● TASK DETAILS
Scan the data, and whenever a line contains "const", copy it.

Web interface edit records
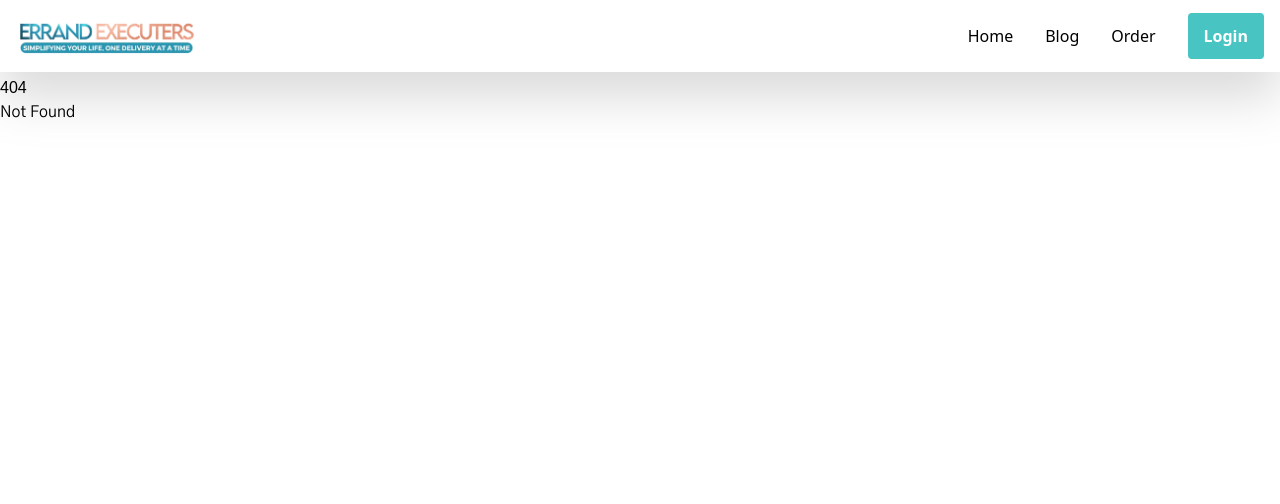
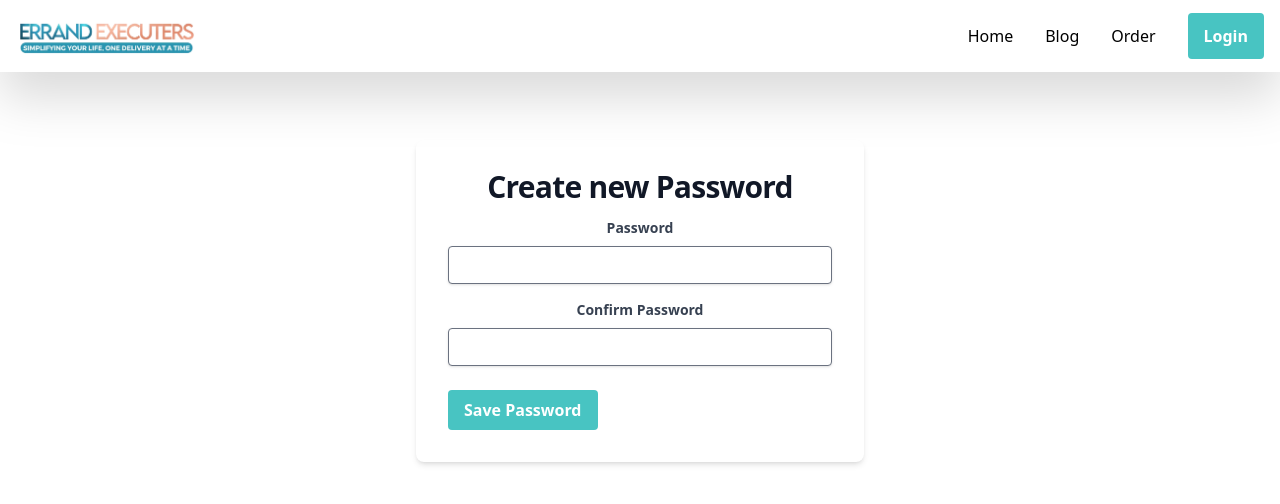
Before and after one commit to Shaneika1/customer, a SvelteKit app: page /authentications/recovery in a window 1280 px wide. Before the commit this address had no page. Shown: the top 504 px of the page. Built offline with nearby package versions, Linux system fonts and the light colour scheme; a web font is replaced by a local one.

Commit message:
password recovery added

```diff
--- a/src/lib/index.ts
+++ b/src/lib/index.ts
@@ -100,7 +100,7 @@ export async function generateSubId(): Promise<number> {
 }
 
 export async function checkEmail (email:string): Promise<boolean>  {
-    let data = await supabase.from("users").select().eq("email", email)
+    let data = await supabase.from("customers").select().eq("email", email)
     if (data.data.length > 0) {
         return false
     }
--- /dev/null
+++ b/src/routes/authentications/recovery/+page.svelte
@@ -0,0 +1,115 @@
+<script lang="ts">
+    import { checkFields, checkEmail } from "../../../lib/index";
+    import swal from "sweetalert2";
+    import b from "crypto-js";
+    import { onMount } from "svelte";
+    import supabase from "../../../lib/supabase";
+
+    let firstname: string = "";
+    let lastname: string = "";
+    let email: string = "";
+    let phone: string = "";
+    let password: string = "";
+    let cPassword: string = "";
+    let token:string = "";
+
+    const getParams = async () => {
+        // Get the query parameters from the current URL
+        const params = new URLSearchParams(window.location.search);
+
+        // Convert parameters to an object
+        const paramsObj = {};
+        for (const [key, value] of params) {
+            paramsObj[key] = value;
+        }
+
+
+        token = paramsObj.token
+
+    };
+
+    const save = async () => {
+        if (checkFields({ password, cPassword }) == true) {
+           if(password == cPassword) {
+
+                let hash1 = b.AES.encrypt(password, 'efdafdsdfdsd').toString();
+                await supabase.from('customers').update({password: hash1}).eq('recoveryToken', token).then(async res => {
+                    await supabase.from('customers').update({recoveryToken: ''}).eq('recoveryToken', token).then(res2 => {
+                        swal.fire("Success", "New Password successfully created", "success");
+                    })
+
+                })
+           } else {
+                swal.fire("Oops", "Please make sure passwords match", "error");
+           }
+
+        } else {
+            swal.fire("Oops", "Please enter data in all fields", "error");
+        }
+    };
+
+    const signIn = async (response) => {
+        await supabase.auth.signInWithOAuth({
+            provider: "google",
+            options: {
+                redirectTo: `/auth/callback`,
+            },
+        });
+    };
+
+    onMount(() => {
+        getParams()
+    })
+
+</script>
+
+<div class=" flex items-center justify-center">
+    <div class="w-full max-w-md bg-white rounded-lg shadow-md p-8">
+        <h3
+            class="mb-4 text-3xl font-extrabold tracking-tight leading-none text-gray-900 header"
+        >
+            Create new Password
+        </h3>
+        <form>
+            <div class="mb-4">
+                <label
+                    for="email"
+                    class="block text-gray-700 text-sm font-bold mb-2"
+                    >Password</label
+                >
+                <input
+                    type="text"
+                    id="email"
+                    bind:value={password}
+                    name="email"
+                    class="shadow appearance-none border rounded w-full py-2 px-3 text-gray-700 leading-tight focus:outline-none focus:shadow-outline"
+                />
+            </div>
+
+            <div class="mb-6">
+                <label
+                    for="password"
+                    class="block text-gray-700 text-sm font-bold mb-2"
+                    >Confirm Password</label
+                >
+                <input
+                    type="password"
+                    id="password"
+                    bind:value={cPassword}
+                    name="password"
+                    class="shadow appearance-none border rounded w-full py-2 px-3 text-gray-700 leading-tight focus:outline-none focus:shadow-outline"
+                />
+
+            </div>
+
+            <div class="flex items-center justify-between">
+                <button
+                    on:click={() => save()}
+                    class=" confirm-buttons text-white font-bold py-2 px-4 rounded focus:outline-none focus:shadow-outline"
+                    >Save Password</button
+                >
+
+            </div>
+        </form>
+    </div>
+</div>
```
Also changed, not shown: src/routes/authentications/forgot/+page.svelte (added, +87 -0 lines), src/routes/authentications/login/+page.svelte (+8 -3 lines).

--

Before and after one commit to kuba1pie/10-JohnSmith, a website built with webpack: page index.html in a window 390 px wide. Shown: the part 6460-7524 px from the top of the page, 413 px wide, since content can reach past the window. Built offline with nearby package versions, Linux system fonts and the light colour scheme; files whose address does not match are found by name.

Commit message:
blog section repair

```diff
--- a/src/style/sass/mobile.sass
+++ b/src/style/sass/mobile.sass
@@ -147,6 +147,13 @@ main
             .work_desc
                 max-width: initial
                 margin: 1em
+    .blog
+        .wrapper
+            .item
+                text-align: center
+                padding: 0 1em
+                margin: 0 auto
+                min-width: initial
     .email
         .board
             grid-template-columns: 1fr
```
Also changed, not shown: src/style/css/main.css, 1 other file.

● ANSWER TO THIS PROBLEM
+    const getParams = async () => {
+        const params = new URLSearchParams(window.location.search);
+        const paramsObj = {};
+        for (const [key, value] of params) {
+    const save = async () => {
+    const signIn = async (response) => {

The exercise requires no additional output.